Nine years ago I was introduced to the funny, unique world of professional running. The sport that most people don’t even know exists. “You can make a living doing that?” is the standard response. And I’ll be honest, at first I thought runners were a little strange. Mainly, I thought Nick was a little strange—but a fascinating, tell-me-more, sort of strange. Professional runners are driven, disciplined people. To an outsider, their lives seem quirky, full of idiosyncrasies. Sleep is paramount. Colds are to be avoided at all costs. Recovery is sacred, and anything that is physically taxing is mercilessly cut from a runner’s life. Every single bit of energy is reserved for training. And there is NO fury like a runner injured.
But the longer I’ve lived in this bubble, the more I’ve become quirky too. I get it now. I know exactly what it takes for Nick to run well. I insist on his mid-day nap. Before a friend’s visit, I question them about their recent health. Hey, an ill-timed cold can mean the loss of three months income for us. I won’t share your drink bottle for fear of passing along a sickness—or, heaven forbid, exposing us to the mother of all ruined running careers—Mono.
People may think we’re a bit weird. And we don’t deny it. We really are.
But do you know what disrupts every single one of the quirky idiosyncrasies that govern a runner’s life? Kids.
Even for parents whose careers don’t depend on a body functioning at 100%, a child rocks your world, and deprives you of all those basic human needs you hold so dear.

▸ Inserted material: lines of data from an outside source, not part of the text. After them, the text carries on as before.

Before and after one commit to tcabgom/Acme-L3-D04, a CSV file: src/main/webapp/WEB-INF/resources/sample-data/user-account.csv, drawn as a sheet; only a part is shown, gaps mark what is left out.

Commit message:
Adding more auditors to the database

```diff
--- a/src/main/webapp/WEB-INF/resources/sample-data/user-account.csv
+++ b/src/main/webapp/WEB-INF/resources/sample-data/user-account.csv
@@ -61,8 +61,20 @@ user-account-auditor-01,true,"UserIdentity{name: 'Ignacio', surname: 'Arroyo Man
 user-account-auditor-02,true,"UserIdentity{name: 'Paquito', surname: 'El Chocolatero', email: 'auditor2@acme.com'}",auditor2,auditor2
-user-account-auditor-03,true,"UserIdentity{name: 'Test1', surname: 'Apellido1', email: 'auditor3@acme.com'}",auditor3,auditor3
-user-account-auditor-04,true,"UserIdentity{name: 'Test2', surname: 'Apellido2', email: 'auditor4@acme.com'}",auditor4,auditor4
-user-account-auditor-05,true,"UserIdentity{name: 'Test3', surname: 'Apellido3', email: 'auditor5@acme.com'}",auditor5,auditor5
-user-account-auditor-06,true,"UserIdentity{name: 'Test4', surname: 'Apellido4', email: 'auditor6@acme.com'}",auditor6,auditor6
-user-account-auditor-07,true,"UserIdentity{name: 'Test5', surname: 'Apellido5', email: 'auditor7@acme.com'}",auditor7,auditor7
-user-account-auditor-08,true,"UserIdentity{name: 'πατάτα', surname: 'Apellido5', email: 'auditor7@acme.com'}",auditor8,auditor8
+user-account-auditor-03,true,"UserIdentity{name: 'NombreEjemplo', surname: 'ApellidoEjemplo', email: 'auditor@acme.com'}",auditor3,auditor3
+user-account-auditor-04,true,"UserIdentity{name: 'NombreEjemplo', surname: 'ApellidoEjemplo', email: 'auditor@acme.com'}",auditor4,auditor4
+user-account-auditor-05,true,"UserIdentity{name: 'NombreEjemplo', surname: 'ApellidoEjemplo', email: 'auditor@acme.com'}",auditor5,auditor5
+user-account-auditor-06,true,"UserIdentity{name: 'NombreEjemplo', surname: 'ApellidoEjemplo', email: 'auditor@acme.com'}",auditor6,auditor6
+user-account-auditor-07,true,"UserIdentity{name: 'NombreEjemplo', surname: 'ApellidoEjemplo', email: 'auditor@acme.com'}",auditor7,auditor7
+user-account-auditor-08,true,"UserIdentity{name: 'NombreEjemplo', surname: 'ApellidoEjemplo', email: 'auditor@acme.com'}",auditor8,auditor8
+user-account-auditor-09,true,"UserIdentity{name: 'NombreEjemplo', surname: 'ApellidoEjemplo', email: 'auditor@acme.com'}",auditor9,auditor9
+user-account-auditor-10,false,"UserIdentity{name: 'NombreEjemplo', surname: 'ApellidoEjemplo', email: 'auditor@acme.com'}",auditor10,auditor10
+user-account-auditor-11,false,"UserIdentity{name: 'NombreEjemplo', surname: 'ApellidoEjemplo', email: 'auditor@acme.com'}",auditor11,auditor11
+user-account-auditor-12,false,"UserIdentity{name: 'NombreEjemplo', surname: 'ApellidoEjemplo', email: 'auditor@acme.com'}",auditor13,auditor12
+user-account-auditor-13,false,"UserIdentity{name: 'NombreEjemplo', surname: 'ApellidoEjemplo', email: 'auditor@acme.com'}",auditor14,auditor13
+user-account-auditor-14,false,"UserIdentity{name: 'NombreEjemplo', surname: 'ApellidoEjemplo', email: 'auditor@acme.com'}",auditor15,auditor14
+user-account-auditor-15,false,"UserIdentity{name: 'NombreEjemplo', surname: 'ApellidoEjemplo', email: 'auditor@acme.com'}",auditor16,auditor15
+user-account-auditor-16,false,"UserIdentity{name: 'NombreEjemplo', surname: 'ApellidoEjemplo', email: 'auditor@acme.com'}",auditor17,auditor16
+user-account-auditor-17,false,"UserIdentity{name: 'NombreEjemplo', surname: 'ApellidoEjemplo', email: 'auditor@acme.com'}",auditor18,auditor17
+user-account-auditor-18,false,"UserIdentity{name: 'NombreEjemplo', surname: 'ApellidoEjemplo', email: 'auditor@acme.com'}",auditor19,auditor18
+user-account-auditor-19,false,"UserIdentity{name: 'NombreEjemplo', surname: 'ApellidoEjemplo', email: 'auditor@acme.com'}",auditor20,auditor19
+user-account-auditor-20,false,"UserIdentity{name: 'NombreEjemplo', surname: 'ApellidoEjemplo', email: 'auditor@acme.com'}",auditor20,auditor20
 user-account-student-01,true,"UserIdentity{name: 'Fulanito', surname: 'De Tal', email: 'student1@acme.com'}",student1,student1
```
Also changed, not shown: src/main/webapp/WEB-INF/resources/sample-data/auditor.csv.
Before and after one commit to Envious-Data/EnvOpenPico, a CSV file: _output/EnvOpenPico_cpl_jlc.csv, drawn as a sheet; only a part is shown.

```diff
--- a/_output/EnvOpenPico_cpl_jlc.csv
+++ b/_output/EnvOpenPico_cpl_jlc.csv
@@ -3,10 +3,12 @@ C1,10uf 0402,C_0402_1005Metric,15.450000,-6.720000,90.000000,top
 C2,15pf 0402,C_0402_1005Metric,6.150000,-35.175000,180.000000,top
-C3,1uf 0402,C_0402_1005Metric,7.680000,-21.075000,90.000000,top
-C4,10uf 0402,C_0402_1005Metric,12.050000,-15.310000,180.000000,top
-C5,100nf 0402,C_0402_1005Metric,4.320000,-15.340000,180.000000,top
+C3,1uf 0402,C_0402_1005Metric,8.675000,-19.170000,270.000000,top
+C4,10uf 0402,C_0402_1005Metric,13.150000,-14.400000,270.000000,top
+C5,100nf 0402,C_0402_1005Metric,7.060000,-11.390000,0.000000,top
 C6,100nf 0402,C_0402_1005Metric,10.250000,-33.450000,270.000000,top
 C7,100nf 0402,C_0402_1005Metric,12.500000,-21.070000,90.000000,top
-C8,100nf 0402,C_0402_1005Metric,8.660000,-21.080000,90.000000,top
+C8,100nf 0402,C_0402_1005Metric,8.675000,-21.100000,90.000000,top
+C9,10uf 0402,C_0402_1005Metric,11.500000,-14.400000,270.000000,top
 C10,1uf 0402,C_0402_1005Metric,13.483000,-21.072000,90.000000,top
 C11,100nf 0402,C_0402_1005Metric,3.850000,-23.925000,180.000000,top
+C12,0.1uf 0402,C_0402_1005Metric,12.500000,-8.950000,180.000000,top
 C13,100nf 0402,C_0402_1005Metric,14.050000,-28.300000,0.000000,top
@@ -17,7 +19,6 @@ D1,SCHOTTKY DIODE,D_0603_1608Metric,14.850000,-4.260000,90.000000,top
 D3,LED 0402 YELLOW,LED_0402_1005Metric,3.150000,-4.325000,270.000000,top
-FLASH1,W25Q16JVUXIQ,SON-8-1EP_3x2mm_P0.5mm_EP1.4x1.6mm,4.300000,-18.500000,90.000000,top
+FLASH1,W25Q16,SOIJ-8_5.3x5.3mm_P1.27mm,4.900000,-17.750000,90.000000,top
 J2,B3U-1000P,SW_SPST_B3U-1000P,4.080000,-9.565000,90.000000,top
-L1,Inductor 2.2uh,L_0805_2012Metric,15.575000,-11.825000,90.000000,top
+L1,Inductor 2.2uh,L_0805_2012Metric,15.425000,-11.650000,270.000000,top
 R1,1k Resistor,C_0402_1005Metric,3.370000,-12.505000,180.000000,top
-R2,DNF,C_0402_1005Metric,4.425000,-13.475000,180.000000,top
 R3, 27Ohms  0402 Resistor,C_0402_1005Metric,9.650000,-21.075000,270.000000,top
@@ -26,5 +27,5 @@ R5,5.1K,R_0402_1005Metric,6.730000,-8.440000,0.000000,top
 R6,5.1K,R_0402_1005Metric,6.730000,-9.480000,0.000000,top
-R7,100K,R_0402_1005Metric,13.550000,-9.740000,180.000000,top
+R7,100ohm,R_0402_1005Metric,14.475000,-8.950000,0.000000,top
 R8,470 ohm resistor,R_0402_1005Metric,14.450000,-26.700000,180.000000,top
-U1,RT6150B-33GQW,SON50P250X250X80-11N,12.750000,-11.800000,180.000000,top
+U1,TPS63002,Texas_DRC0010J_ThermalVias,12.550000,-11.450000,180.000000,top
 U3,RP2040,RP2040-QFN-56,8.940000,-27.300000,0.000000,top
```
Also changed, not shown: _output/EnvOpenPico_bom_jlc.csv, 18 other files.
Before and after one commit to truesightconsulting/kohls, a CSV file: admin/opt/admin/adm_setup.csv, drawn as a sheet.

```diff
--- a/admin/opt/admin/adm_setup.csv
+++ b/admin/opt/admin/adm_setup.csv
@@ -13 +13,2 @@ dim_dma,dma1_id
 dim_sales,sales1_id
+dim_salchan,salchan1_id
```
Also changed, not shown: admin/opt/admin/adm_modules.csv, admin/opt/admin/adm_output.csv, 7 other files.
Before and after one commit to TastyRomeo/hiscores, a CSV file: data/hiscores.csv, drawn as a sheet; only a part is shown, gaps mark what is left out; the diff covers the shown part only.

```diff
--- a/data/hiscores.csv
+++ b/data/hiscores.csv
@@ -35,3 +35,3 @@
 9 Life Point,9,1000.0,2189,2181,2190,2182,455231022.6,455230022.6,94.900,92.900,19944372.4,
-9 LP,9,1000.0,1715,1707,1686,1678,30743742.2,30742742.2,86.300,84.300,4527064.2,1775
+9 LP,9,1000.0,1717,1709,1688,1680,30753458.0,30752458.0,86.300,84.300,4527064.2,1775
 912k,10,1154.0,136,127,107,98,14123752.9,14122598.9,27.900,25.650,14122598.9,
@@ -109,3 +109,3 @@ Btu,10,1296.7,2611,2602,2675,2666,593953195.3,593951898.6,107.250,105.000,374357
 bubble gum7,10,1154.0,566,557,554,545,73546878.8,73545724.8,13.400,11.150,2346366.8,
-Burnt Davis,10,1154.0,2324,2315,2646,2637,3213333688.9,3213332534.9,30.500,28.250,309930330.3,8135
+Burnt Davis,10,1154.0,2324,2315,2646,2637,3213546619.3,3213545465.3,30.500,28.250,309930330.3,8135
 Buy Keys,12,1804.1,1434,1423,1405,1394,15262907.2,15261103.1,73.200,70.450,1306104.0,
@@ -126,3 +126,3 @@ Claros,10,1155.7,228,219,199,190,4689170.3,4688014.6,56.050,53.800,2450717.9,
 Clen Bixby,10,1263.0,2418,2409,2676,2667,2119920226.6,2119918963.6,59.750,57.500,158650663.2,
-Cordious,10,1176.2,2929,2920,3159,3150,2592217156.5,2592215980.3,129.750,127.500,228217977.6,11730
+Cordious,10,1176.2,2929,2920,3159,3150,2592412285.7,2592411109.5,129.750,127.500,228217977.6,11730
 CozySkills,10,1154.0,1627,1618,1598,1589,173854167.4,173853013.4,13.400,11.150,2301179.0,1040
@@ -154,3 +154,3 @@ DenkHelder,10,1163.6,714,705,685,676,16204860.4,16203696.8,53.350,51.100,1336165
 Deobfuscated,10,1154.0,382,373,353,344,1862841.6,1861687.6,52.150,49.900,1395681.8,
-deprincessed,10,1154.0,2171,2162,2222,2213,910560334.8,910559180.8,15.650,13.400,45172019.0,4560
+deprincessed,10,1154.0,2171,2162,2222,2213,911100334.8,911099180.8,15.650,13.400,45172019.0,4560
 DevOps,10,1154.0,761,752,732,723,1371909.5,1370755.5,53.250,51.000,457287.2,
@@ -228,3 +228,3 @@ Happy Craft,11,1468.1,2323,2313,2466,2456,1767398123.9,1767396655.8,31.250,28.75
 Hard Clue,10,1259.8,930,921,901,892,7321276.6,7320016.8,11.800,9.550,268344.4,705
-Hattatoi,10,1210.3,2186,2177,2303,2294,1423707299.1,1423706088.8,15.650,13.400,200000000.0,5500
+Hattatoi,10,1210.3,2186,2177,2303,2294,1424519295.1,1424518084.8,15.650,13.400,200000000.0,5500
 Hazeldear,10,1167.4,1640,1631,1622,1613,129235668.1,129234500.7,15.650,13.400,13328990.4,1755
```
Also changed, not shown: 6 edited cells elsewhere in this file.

We were told I’d need to do the nighttime parenting alone—that Nick would need to sleep in a separate room so his sleep recovery time wasn’t impeded. We were told a child would prevent me from traveling frequently and working as a part of Nick’s coaching and management team. We were even told that having a child would lower Nick’s natural testosterone production and ultimately, make him slower.
It was settled. I would have to become some sort of supermom if we wanted Nick to still have a running career.
But that just never sat right with us. It wasn’t a conscious decision to do otherwise, it was simply a gut reaction to the challenges of parenting. I am no super mom and Lachlan was no super baby. On average, he woke twelve times a night in his first year. Maybe it was colic, maybe it was bad parenting. Maybe he was just a baby. But I couldn’t and didn’t handle it alone.
So, imagine our surprise when Nick started improving after Lachlan entered our lives. When he ran a 3:49 mile after a restless, bright, wakeful night in Oslo with Lachlan. When he started running personal bests in every distance from 1500, to mile, to 3k, to 5k.
Something wasn’t adding up. Why was our experience defying the science and popular opinion so pervasive in the athletic world? It seemed that by chance, we had stumbled upon a way to make this whole parent/athlete thing work.
Now, don’t get me wrong. I don’t argue with the science of testosterone production, or the importance of sleep recovery. I just dispute that there is only one right way to do it. Sure, both Nick and I’s sleeping routines have been altered since Lachlan’s arrival. But babies need a lot more sleep than adults, and there are still ways for Nick to get rest. His sleep schedule may not look like the ideal formula for optimal running performance, and yet personal experience has taught us it’s conducive to a 1500m in 3:29. Twice.
And don’t even try to tell me that means he could’ve run 3:28 sans baby. The fact is that in 9 years of professional running, he didn’t. We can’t be ignorant when the evidence of our personal experience is right in front of us.
And in light of that evidence, I’m calling BS on all of it.
BS on the bubble-athlete, absent-parent, inflexible lifestyle we were duped into thinking was necessary to succeed. BS on the coaching systems and methods that make no room for anyone else in an athlete’s life-—least of all, his or her kids.
Nick hasn’t had success despite Lachie, he’s had success because of him.
There is no way to measure the mental, emotional, and spiritual impact that a child has on your life. Yes, of course they are a challenge. But they also make you better in a million ways you can’t even begin to fathom.
We’ve been fortunate to be surrounded people who have welcomed Lachlan as a part of Nick’s career—and coach Ron most of all. I’ll be honest, most days Lachie is more excited to see “his Ronnie” at the track than he is to watch daddy run.
But though we’ve had a positive experience parenting in the running world, I know that we are the exception, and not the rule. In fact, the sad reality is that this thinking about children is pervasive in more places than just the athletic world. I can’t tell you how often I’ve heard or read people who claim that children will be your professional demise. Naively, Nick and I both probably believed a bit of that rhetoric. That is, until parenthood happened to us.
Lachlan is the best thing that’s ever happened to Team Willis. He’s made me a better coach; he’s made Nick a better athlete. He meets him at the door everyday asking, “nice run, Daddy?” He cheers Nick on at every workout.
He’s all the performance enhancement we need.